John Conroy (Edmond O'Brien) is a special prosecutor determined to break the hold that the rackets have on his city. Unfortunately, his good friend, reporter Jerry McKibbon (William Holden), has discovered that Conroy's own father, Matt (Tom Tully of Where the Sidewalk Ends), is a crooked cop in the employ of mobster Neil Eichelberger (Ed Begley), Conroy's chief antagonist. Adding to Conroy's troubles is the fact that his girlfriend and co-worker Amanda (Alexis Smith of Whiplash) is falling for Jerry and vice versa. There's a lot going on in The Turning Point -- a "B" movie with an "A" cast from Paramount and not Republic-- but much of it is handled in so perfunctory a manner that you wonder why the sub-plots -- Conroy's father being secretly corrupt; the love triangle -- were even introduced; Jerry is especially under-developed as a character. Still, the movie has interesting aspects and is well-acted, especially by Begley and Adele Longmire as the terrified witness, Carmelina. Carolyn Jones has a nice turn as another ditsy witness, and Russell Johnson [Attack of the Crab Monsters] briefly plays a cold-blooded hit man, as does Neville Brand. O'Brien's unemotional, reigned-in performance may fit the stoic character, but it also makes it harder to sympathize with someone who's having a really lousy year.
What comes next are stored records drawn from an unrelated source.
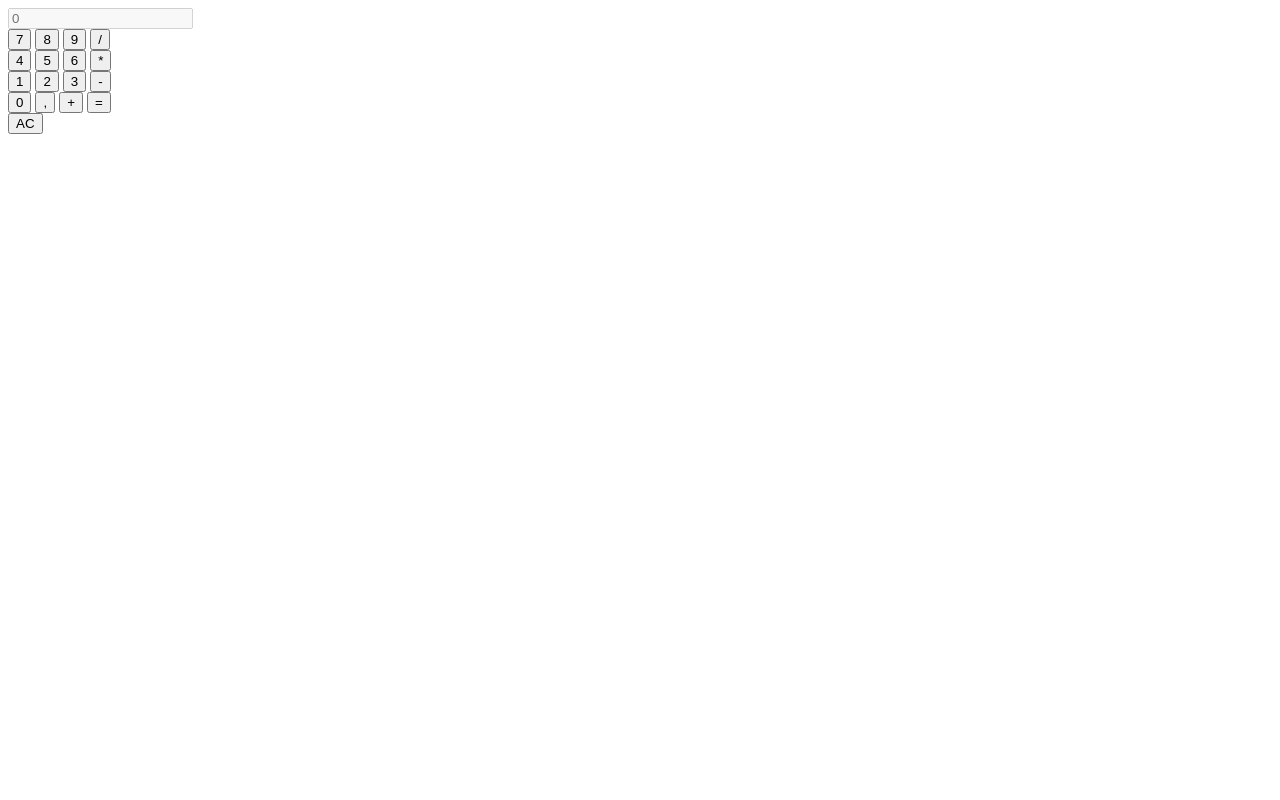
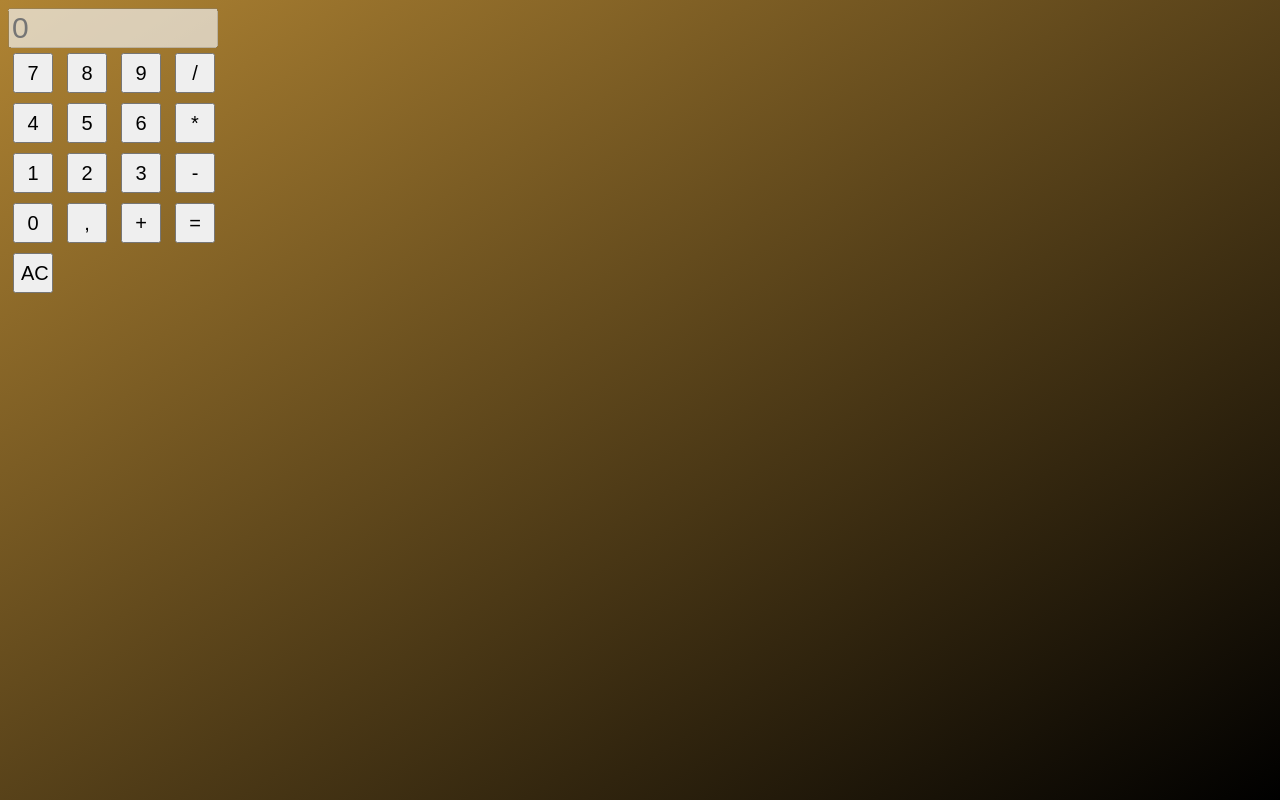
Before and after one commit to gustavomurar/trabalho-de-programa--o, a plain HTML site: page index.html in a window 1280 px wide. Drawn offline with Linux system fonts and the light colour scheme.

Commit message:
nova ato

```diff
--- a/index.html
+++ b/index.html
@@ -4,6 +4,7 @@
     <div class="display">
         <input id="display" placeholder="0" disabled>
         <title>Calcular</title>
+        <link rel="stylesheet" href="style.css">
     </div>
 
     <div class="kk">
--- /dev/null
+++ b/style.css
@@ -0,0 +1,15 @@
+body {
+    background-image: linear-gradient(to bottom right, rgb(176, 132, 51), rgb(0, 0, 0));
+}
+
+#display {
+    max-width: 210px;
+    font-size: 30px;
+}
+
+button {
+    height: 40px;
+    width: 40px;
+    margin: 5px;
+    font-size: 20px;
+}
```
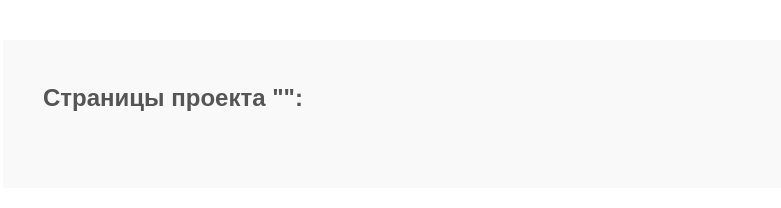
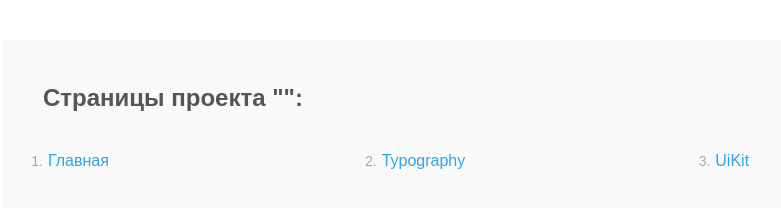
Before and after one commit to azica/liconka.github.io, a plain HTML site: page index.html in a window 1280 px wide. Shown: the whole page, without its empty margins (117-898 px from the left). Drawn offline with Linux system fonts and the light colour scheme.

Commit message:
Revert "Update index.html"
This reverts commit 7d478b2ff40c2f40a6ef0d6d8ff9fad28c0627dc.

```diff
--- a/index.html
+++ b/index.html
@@ -17,6 +17,10 @@
     <div class="container">
       <h3>Страницы проекта "":</h3>
       <ol>
+        <li><a class="done" href="main.html" target="_blank">Главная</a></li>
+        <li><a class="done" href="typography.html" target="_blank">Typography</a></li>
+        <li><a class="done" href="uikit.html" target="_blank">UiKit</a></li>
+
 
 
 
```
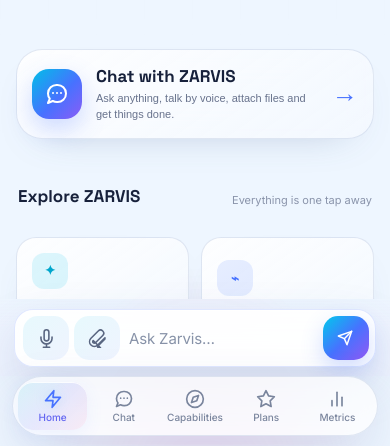
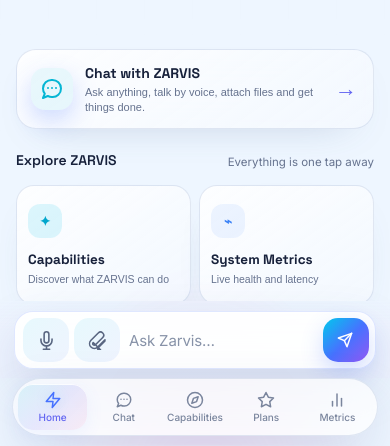
Before and after one commit to jitendrakumarraj831-byte/ZarvisMobile, a website: page web/index.html in a window 390 px wide. Shown: the part 398-844 px from the top of the page. Drawn offline with Linux system fonts and the light colour scheme; no server answers.

Commit message:
style: finish responsive dashboard polish

```diff
--- a/web/styles.css
+++ b/web/styles.css
@@ -2641,3 +2641,40 @@ body { background: var(--zarvis-space-black); }
 @media (min-width: 1024px) {
   .settings-grid { grid-template-columns: repeat(2, minmax(0,1fr)); }
 }
+
+@media (max-width: 639px) {
+  .bottom-nav { gap: 2px; }
+  .bottom-nav .nav-item { min-width: 0; padding-inline: 5px; font-size: 10px; }
+  .bottom-nav .nav-item svg { width: 18px; height: 18px; }
+}
+@media (min-width: 1024px) {
+  .sidebar-nav .nav-item { margin: 3px 8px; border-radius: 14px; }
+}
+.home-feature-grid { display:grid; grid-template-columns:repeat(2,minmax(0,1fr)); gap:10px; }
+.home-feature-card { border:1px solid var(--zarvis-border-soft); border-radius:18px; padding:14px; text-align:left; color:var(--zarvis-text-primary); cursor:pointer; transition:transform .18s ease, box-shadow .18s ease; }
+.home-feature-card strong { display:block; margin-top:9px; font-size:13.5px; }
+.home-feature-card small { display:block; margin-top:4px; color:var(--zarvis-text-secondary); line-height:1.35; }
+.feature-icon { display:grid; place-items:center; width:34px; height:34px; border-radius:12px; background:#06b6d415; color:var(--zarvis-accent-cyan); font-weight:700; }
+.feature-icon.blue { background:#3b82f615; color:var(--zarvis-accent-blue); }
+.feature-icon.violet { background:#8b5cf615; color:var(--zarvis-accent-violet); }
+.feature-icon.pink { background:#ec489915; color:var(--zarvis-accent-pink); }
+.home-section-heading { margin:4px 0 -2px; }
+.home-section-heading span { font-family:var(--font-display); font-weight:600; font-size:14px; }
+.home-section-heading small { display:block; margin-top:3px; color:var(--zarvis-text-secondary); font-size:11.5px; }
+.home-trust-row { display:flex; flex-wrap:wrap; gap:8px; justify-content:center; padding:4px 0 18px; }
+.home-trust-row span { font-size:10.5px; color:var(--zarvis-text-secondary); }
+.home-trust-row i { display:inline-block; width:5px; height:5px; border-radius:50%; background:var(--zarvis-success); box-shadow:0 0 6px var(--zarvis-success); margin-right:5px; }
+.chat-page-header { display:flex; align-items:center; gap:10px; padding:10px 0 2px; }
+.chat-page-header strong { display:block; font-size:14px; }
+.chat-page-header span:not(.chat-live-dot) { display:block; margin-top:2px; color:var(--zarvis-text-secondary); font-size:11px; }
+.chat-live-dot { margin-left:auto; width:7px; height:7px; border-radius:50%; background:var(--zarvis-success); box-shadow:0 0 8px var(--zarvis-success); }
+.chat-launch-card { width:100%; display:grid; grid-template-columns:42px 1fr 24px; gap:12px; align-items:center; padding:14px; border-radius:20px; color:var(--zarvis-text-primary); border:1px solid var(--zarvis-border-soft); cursor:pointer; text-align:left; transition:transform .18s ease, box-shadow .18s ease; }
+.chat-launch-icon { width:42px; height:42px; display:grid; place-items:center; border-radius:14px; background:#06b6d414; color:var(--zarvis-accent-cyan); }
+.chat-launch-copy strong { display:block; font-size:14px; }
+.chat-launch-copy small { display:block; margin-top:3px; color:var(--zarvis-text-secondary); line-height:1.35; }
+.chat-launch-arrow { font-size:22px; color:var(--zarvis-accent-indigo); }
+@media (max-width: 390px) {
+  .home-feature-grid { gap:8px; }
+  .home-feature-card { padding:11px; }
+  .home-feature-card small { font-size:10.5px; }
+}
```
The movie cries out for a good musical score, which it doesn't get.

Verdict: Borderline film noir with intriguing situations but it's perhaps less effective than some cheaper movies without major stars. **1/2.


angelman66 said...

Hi Bill - Funny to see Bill Holden, a year after Sunset Blvd and a year before his Best Actor Oscar, in this programmer.
The studio system really did keep actors as a kind of slave labor repertory company!

William said...

It's possible they made this earlier than Sunset and rushed it out after the success of that film, but I think you;re on the money regarding the studio system!